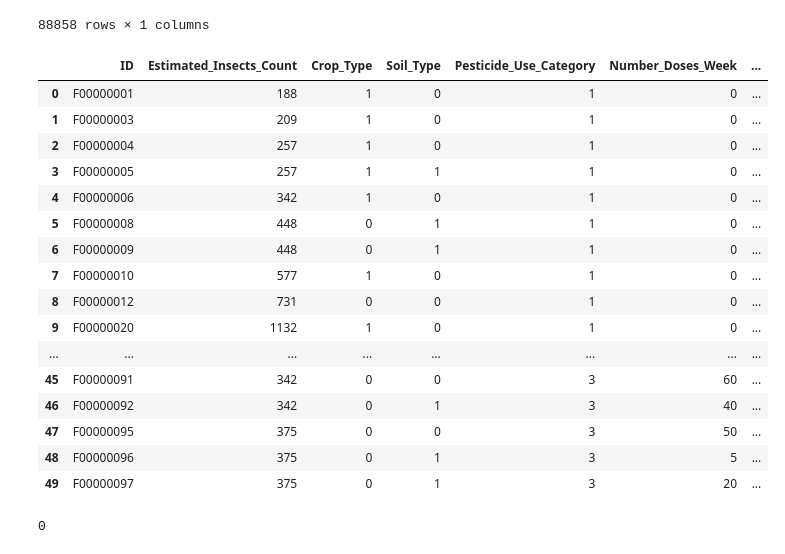
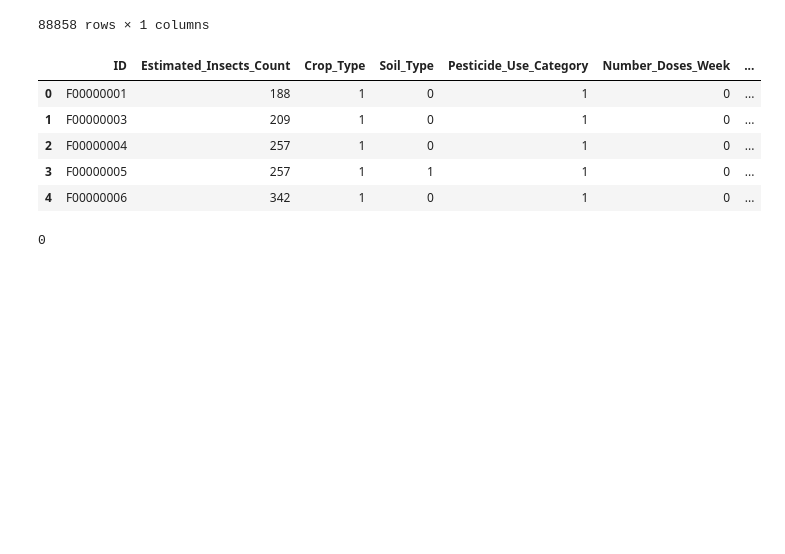
Before and after one commit to rochamarcio/AGRONEG-CIO, a Jupyter notebook: src/data_preprocessing/agro-preprocessing.ipynb, the cells around one changed output. Drawn from its saved outputs; the diff is of its cells as text; code cells hidden in the pictures; blank space fills up the shorter version.

```diff
--- a/src/data_preprocessing/agro-preprocessing.ipynb
+++ b/src/data_preprocessing/agro-preprocessing.ipynb
@@ -223,25 +223,14 @@ df['Number_Weeks_Used'].to_frame()
 | 88857 | 37.0 |
 88858 rows × 1 columns
 # %%
-df.head(50)
+df.head(5)
 # %% [output]
 |  | ID | Estimated_Insects_Count | Crop_Type | Soil_Type | Pesticide_Use_Category | Number_Doses_Week | ... |
 | 0 | F00000001 | 188 | 1 | 0 | 1 | 0 | ... |
 | 1 | F00000003 | 209 | 1 | 0 | 1 | 0 | ... |
 | 2 | F00000004 | 257 | 1 | 0 | 1 | 0 | ... |
 | 3 | F00000005 | 257 | 1 | 1 | 1 | 0 | ... |
 | 4 | F00000006 | 342 | 1 | 0 | 1 | 0 | ... |
-| 5 | F00000008 | 448 | 0 | 1 | 1 | 0 | ... |
-| 6 | F00000009 | 448 | 0 | 1 | 1 | 0 | ... |
-| 7 | F00000010 | 577 | 1 | 0 | 1 | 0 | ... |
-| 8 | F00000012 | 731 | 0 | 0 | 1 | 0 | ... |
-| 9 | F00000020 | 1132 | 1 | 0 | 1 | 0 | ... |
-| ... | ... | ... | ... | ... | ... | ... | ... |
-| 45 | F00000091 | 342 | 0 | 0 | 3 | 60 | ... |
-| 46 | F00000092 | 342 | 0 | 1 | 3 | 40 | ... |
-| 47 | F00000095 | 375 | 0 | 0 | 3 | 50 | ... |
-| 48 | F00000096 | 375 | 0 | 1 | 3 | 5 | ... |
-| 49 | F00000097 | 375 | 0 | 1 | 3 | 20 | ... |
 # %%
 df.duplicated().sum()
 # %% [output]
```
Also changed, not shown: parts of 15 cells of this notebook, 3 other files.
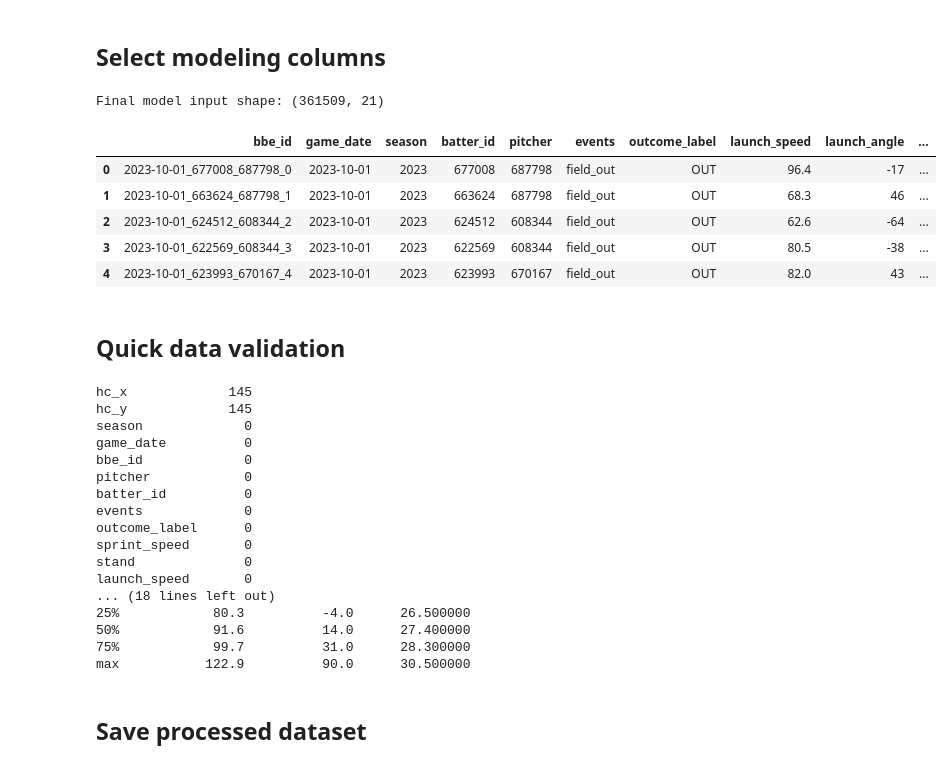
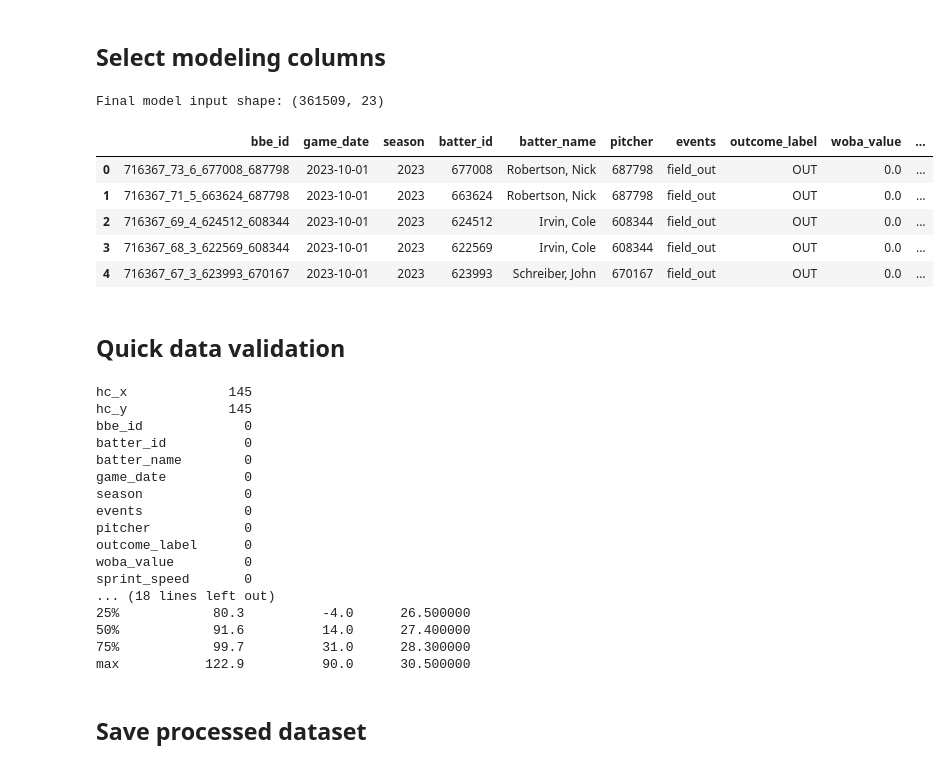
Before and after one commit to ZachGrammer/BaseballRevamp, a Jupyter notebook: 02_data_preparation.ipynb, the cells around one changed output. Drawn from its saved outputs; the diff is of its cells as text; code cells hidden in the pictures.

Commit message:
Tinkering before final notebook Changed bbe_id to be unique. Prevented possible data leakage in ground ball model. Adjusted markdown cell contents. Added more model performance validation.

```diff
--- a/02_data_preparation.ipynb
+++ b/02_data_preparation.ipynb
@@ -99,11 +98,15 @@ Name: count, dtype: int64
 bbe = bbe.reset_index(drop=True)
 
 bbe["bbe_id"] = (
-    bbe["game_date"].astype(str) + "_" +
-    bbe["batter"].astype(str) + "_" +
-    bbe["pitcher"].astype(str) + "_" +
-    bbe.index.astype(str)
+    bbe["game_pk"].astype("Int64").astype(str) + "_" +
+    bbe["at_bat_number"].astype("Int64").astype(str) + "_" +
+    bbe["pitch_number"].astype("Int64").astype(str) + "_" +
+    bbe["batter"].astype("Int64").astype(str) + "_" +
+    bbe["pitcher"].astype("Int64").astype(str)
 )
 
+dup_count = bbe["bbe_id"].duplicated().sum()
+print("Duplicate bbe_id count:", dup_count)
+
 bbe[["bbe_id", "game_date", "batter", "pitcher", "events"]].head()
 # %% [output]
@@ -148,7 +152,7 @@ bbe["season"] = pd.to_numeric(bbe["season"], errors="coerce")
 bbe["batter"] = pd.to_numeric(bbe["batter"], errors="coerce")
 
 bbe = bbe.merge(
-    ss_clean[["season", "player_id", "player_name", "sprint_speed"]],
+    ss_clean[["season", "player_id", "sprint_speed"]],
     left_on=["season", "batter"],
     right_on=["season", "player_id"],
     how="left"
@@ -179,41 +192,41 @@ model_input = bbe.rename(columns={
 model_cols = [
     "bbe_id",
     "game_date",
     "season",
     "batter_id",
     "batter_name",
     "pitcher",
     "events",
     "outcome_label",
-    "actual_result_value",
+    "woba_value",
     "launch_speed",
     "launch_angle",
     "sprint_speed",
     "stand",
     "p_throws",
     "balls",
     "strikes",
     "pitch_type",
     "zone",
     "bb_type",
     "hc_x",
     "hc_y",
     "home_team",
     "away_team"
 ]
 
 model_input = model_input[[c for c in model_cols if c in model_input.columns]].copy()
 
 print("Final model input shape:", model_input.shape)
 model_input.head()
 # %% [output]
-Final model input shape: (361509, 21)
+Final model input shape: (361509, 23)
-|  | bbe_id | game_date | season | batter_id | pitcher | events | outcome_label | launch_speed | launch_angle | ... |
-| 0 | 2023-10-01_677008_687798_0 | 2023-10-01 | 2023 | 677008 | 687798 | field_out | OUT | 96.4 | -17 | ... |
-| 1 | 2023-10-01_663624_687798_1 | 2023-10-01 | 2023 | 663624 | 687798 | field_out | OUT | 68.3 | 46 | ... |
-| 2 | 2023-10-01_624512_608344_2 | 2023-10-01 | 2023 | 624512 | 608344 | field_out | OUT | 62.6 | -64 | ... |
-| 3 | 2023-10-01_622569_608344_3 | 2023-10-01 | 2023 | 622569 | 608344 | field_out | OUT | 80.5 | -38 | ... |
-| 4 | 2023-10-01_623993_670167_4 | 2023-10-01 | 2023 | 623993 | 670167 | field_out | OUT | 82.0 | 43 | ... |
+|  | bbe_id | game_date | season | batter_id | batter_name | pitcher | events | outcome_label | woba_value | ... |
+| 0 | 716367_73_6_677008_687798 | 2023-10-01 | 2023 | 677008 | Robertson, Nick | 687798 | field_out | OUT | 0.0 | ... |
+| 1 | 716367_71_5_663624_687798 | 2023-10-01 | 2023 | 663624 | Robertson, Nick | 687798 | field_out | OUT | 0.0 | ... |
+| 2 | 716367_69_4_624512_608344 | 2023-10-01 | 2023 | 624512 | Irvin, Cole | 608344 | field_out | OUT | 0.0 | ... |
+| 3 | 716367_68_3_622569_608344 | 2023-10-01 | 2023 | 622569 | Irvin, Cole | 608344 | field_out | OUT | 0.0 | ... |
+| 4 | 716367_67_3_623993_670167 | 2023-10-01 | 2023 | 623993 | Schreiber, John | 670167 | field_out | OUT | 0.0 | ... |
 # %% [markdown]
 ## Quick data validation
 # %%
@@ -225,16 +238,16 @@ print(model_input[["launch_speed", "launch_angle", "sprint_speed"]].describe())
 # %% [output]
 hc_x             145
 hc_y             145
+bbe_id             0
+batter_id          0
+batter_name        0
+game_date          0
 season             0
-game_date          0
-bbe_id             0
+events             0
 pitcher            0
-batter_id          0
-events             0
 outcome_label      0
+woba_value         0
 sprint_speed       0
-stand              0
-launch_speed       0
 ... (18 lines left out)
 25%            80.3          -4.0      26.500000
 50%            91.6          14.0      27.400000
```
Also changed, not shown: parts of 4 cells of this notebook, 5 other files.
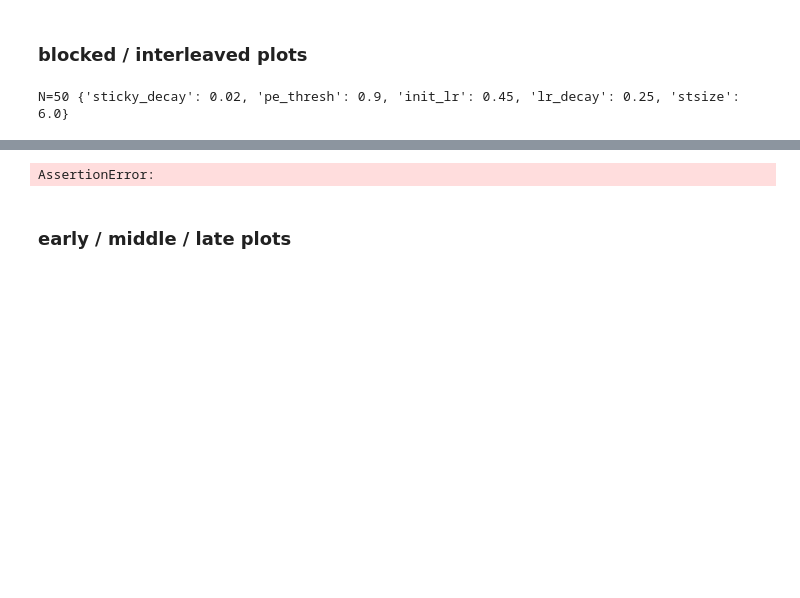
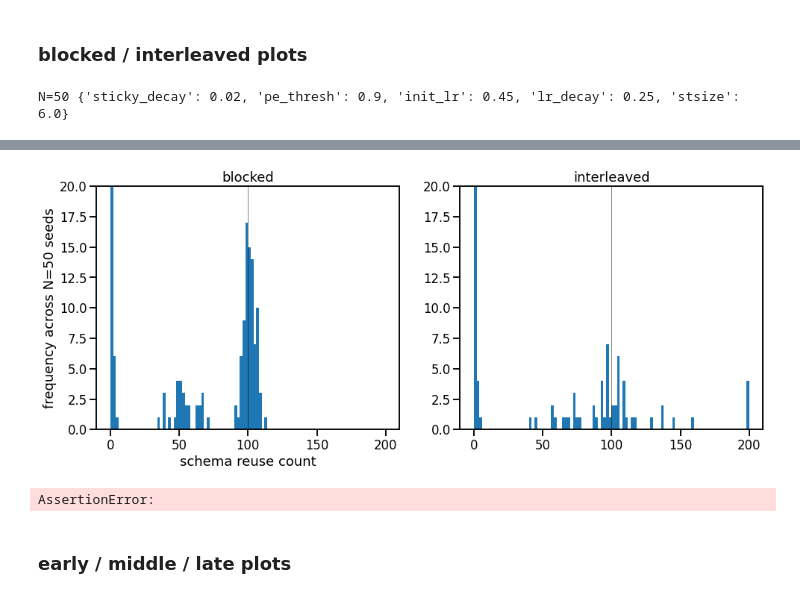
Before and after one commit to andrebeu/toycsw, a Jupyter notebook: analyze_bestfit.ipynb, the cells around one changed output, grey strips where cells are left out. Cells and saved outputs as stored; diff of their text form; code cells hidden in the pictures; blank space fills up the shorter version.

```diff
--- a/analyze_bestfit.ipynb
+++ b/analyze_bestfit.ipynb
@@ -118,3 +125,18 @@ plt.savefig('figures/splitting')
+# %%
+f,axar = plt.subplots(1,2,figsize=(16,6),sharex=True)
+tL = ['blocked','interleaved']
+for ci,ct in enumerate(data['ct']):
+  ax=axar[ci]
+  ax.set_title(tL[ci])
+  ct_plt = np.array(ct)
+  ax.hist(ct_plt,range=(0,200),bins=100)
+  ax.set_ylim(0,20)
+  ax.axvline(100,c='k',lw=0.5)
+axar[0].set_ylabel('frequency across N=%i seeds'%ns)
+axar[0].set_xlabel('schema reuse count')
+plt.savefig('figures/scount')
+# %% [output]
+[figure, added]
 # %%
 assert False
 # %% [output]
```
Also changed, not shown: parts of 4 cells of this notebook, 3 other files.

━━━━━━━━━━

▶ **WHAT IS REQUIRED**
Search the material for lines holding the word "events", then say how many there are and nothing more.

▶ **EXERCISE OUTPUT**
6